What you are asked to do
Your answer should be one number: the count of lines in the records that include the word "center".
Dataset records section start
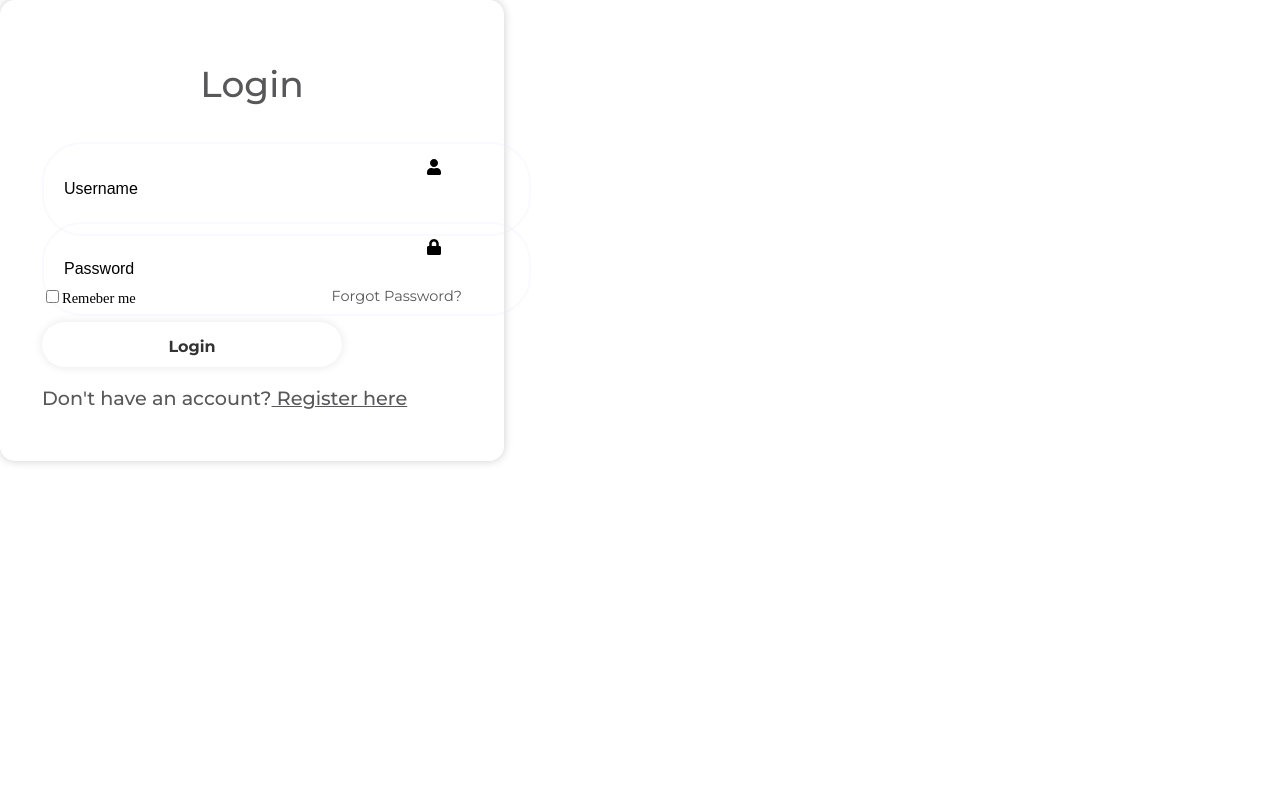
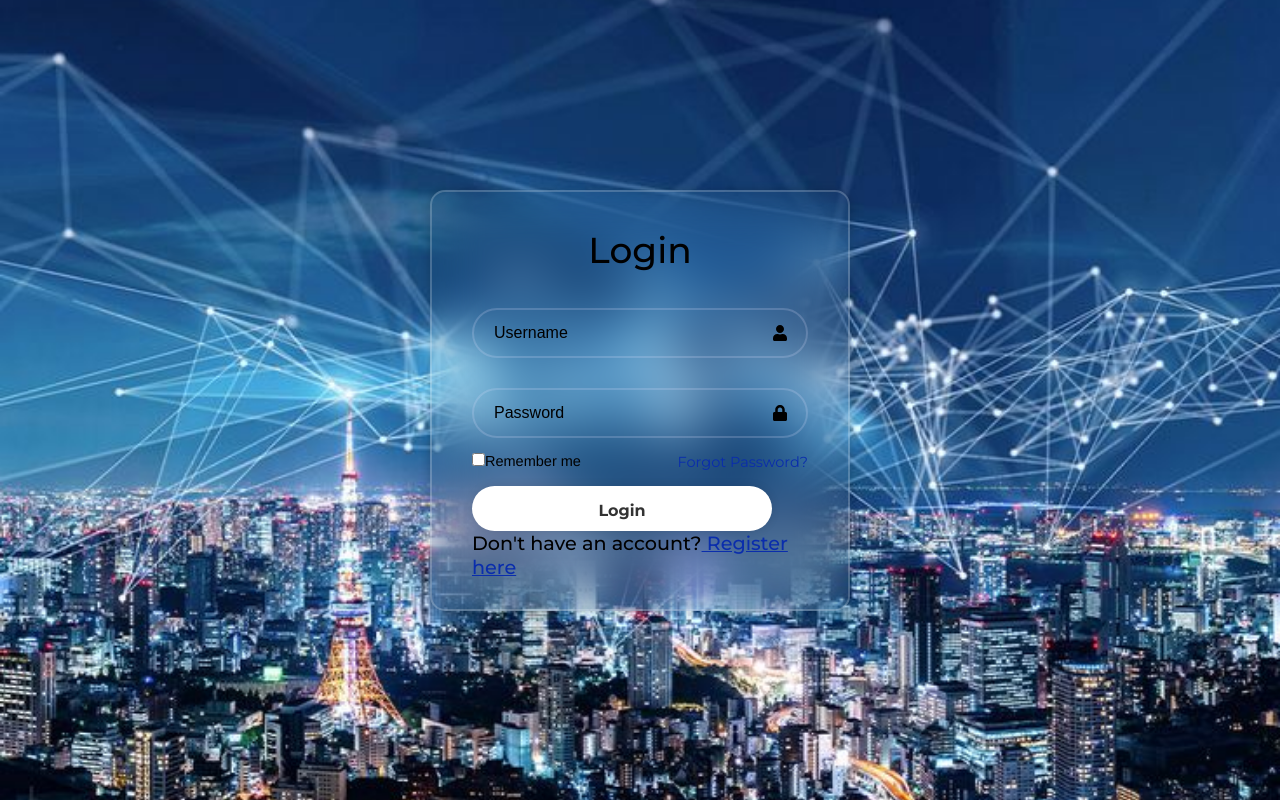
Before and after one commit to Topupchips/Block-Broker, a React (Vite) app in the folder mlh-w3-hackathon-frontend/: page /login in a window 1280 px wide. Built offline with nearby package versions, Linux system fonts and the light colour scheme.

Commit message:
Moved css for merge

```diff
--- a/mlh-w3-hackathon-frontend/src/pages/LoginForm.css
+++ b/mlh-w3-hackathon-frontend/src/pages/LoginForm.css
@@ -1,3 +1,32 @@
+*{
+    margin:0;
+    padding:0;
+    box-sizing: border-box;
+  }
+
+  body {
+    font-family:'Helvetica Neue', sans-serif;
+    -webkit-font-smoothing: antialiased;
+    -moz-osx-font-smoothing: grayscale;
+    display: flex;
+    justify-content: center;
+    align-items: center;
+    min-height: 100vh;
+    background: url('../assets/sogg.jpg') no-repeat;
+    background-size: cover;
+    background-position: center;
+  }
+  h1, h2, h3, h4, p, button{
+    color: black;
+  }
+  a{
+    color: rgb(10, 45, 172);
+  }
+
+  code {
+    font-family: source-code-pro, Menlo, Monaco, Consolas, 'Courier New',
+      monospace;
+  }
 
 .Wrapper {
     width: 420px;
--- a/mlh-w3-hackathon-frontend/src/pages/loginform.jsx
+++ b/mlh-w3-hackathon-frontend/src/pages/loginform.jsx
@@ -18,7 +18,7 @@ const LoginForm = () => {
             </div>
             <div className="Remember-forgot">
                 <label> <input type="checkbox" />
-                Remeber me
+                Remember me
                 </label>
                 <a href="#">Forgot Password?</a>
              </div>
--- a/mlh-w3-hackathon-frontend/src/sections/index.css
+++ /dev/null
@@ -1,24 +0,0 @@
-
-*{
-  margin:0;
-  padding:0;
-  box-sizing: border-box;
-}
-
-body {
-  font-family:'Helvetica Neue', sans-serif;
-  -webkit-font-smoothing: antialiased;
-  -moz-osx-font-smoothing: grayscale;
-  display: flex;
-  justify-content: center;
-  align-items: center;
-  min-height: 100vh;
-  background: url('./assets/sogg.jpg') no-repeat;
-  background-size: cover;
-  background-position: center;
-}
-
-code {
-  font-family: source-code-pro, Menlo, Monaco, Consolas, 'Courier New',
-    monospace;
-}
```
Dataset records section end
Exercise answer
6